-- Opening Marker --

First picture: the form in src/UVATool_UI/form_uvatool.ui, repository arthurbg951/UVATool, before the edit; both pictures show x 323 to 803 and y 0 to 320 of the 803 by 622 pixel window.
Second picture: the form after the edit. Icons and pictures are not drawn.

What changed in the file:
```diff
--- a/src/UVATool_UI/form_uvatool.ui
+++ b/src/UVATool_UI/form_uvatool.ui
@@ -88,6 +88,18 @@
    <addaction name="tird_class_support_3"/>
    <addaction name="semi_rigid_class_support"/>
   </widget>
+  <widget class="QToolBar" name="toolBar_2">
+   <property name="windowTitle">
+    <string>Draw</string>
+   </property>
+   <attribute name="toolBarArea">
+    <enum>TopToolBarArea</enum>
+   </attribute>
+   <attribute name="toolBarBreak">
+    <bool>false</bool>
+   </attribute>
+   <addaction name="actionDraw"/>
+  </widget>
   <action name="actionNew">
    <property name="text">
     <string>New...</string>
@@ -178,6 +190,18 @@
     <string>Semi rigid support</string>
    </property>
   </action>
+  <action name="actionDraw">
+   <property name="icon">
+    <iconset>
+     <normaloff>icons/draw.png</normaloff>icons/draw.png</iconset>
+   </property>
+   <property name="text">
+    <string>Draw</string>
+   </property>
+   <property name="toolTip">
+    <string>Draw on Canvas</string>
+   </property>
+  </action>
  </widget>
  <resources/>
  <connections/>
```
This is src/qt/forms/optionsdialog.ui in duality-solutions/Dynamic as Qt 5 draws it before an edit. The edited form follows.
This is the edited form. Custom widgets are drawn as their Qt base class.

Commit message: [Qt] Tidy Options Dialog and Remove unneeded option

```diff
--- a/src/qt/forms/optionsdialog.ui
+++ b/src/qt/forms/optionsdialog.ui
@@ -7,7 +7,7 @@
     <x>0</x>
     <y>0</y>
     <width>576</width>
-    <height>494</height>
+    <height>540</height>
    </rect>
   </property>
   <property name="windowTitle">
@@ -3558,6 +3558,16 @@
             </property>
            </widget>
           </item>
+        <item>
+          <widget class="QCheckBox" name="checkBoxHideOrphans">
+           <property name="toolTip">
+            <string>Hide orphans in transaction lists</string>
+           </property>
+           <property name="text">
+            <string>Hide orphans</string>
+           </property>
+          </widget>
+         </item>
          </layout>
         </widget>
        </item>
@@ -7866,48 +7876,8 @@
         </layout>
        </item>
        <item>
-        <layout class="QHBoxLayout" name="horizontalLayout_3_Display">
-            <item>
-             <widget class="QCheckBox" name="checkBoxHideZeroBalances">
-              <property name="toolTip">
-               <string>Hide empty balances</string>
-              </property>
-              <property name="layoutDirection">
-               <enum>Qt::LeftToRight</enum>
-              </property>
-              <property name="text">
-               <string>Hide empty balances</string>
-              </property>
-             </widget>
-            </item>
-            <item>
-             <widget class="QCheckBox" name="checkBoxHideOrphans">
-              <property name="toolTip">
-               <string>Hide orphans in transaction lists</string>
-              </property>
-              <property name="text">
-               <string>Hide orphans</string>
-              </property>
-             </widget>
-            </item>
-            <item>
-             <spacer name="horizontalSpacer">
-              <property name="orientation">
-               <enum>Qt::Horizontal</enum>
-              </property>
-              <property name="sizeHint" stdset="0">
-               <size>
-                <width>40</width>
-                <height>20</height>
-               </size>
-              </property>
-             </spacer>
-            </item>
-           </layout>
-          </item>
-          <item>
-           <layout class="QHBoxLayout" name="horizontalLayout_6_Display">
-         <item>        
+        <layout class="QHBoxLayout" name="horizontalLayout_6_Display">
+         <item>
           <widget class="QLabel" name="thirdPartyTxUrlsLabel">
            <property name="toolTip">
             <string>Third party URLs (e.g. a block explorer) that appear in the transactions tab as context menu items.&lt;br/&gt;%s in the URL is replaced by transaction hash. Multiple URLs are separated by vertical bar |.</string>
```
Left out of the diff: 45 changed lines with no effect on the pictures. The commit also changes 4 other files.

-- Closing Marker --

→ **Try it**:
Sift the material for lines that include the word "string", and copy each one.

→ **Output of the task**:
+    <string>Draw</string>
     <string>New...</string>
     <string>Semi rigid support</string>
+    <string>Draw</string>
+    <string>Draw on Canvas</string>
+            <string>Hide orphans in transaction lists</string>
+            <string>Hide orphans</string>
-               <string>Hide empty balances</string>
-               <string>Hide empty balances</string>
-               <string>Hide orphans in transaction lists</string>
-               <string>Hide orphans</string>
             <string>Third party URLs (e.g. a block explorer) that appear in the transactions tab as context menu items.&lt;br/&gt;%s in the URL is replaced by transaction hash. Multiple URLs are separated by vertical bar |.</string>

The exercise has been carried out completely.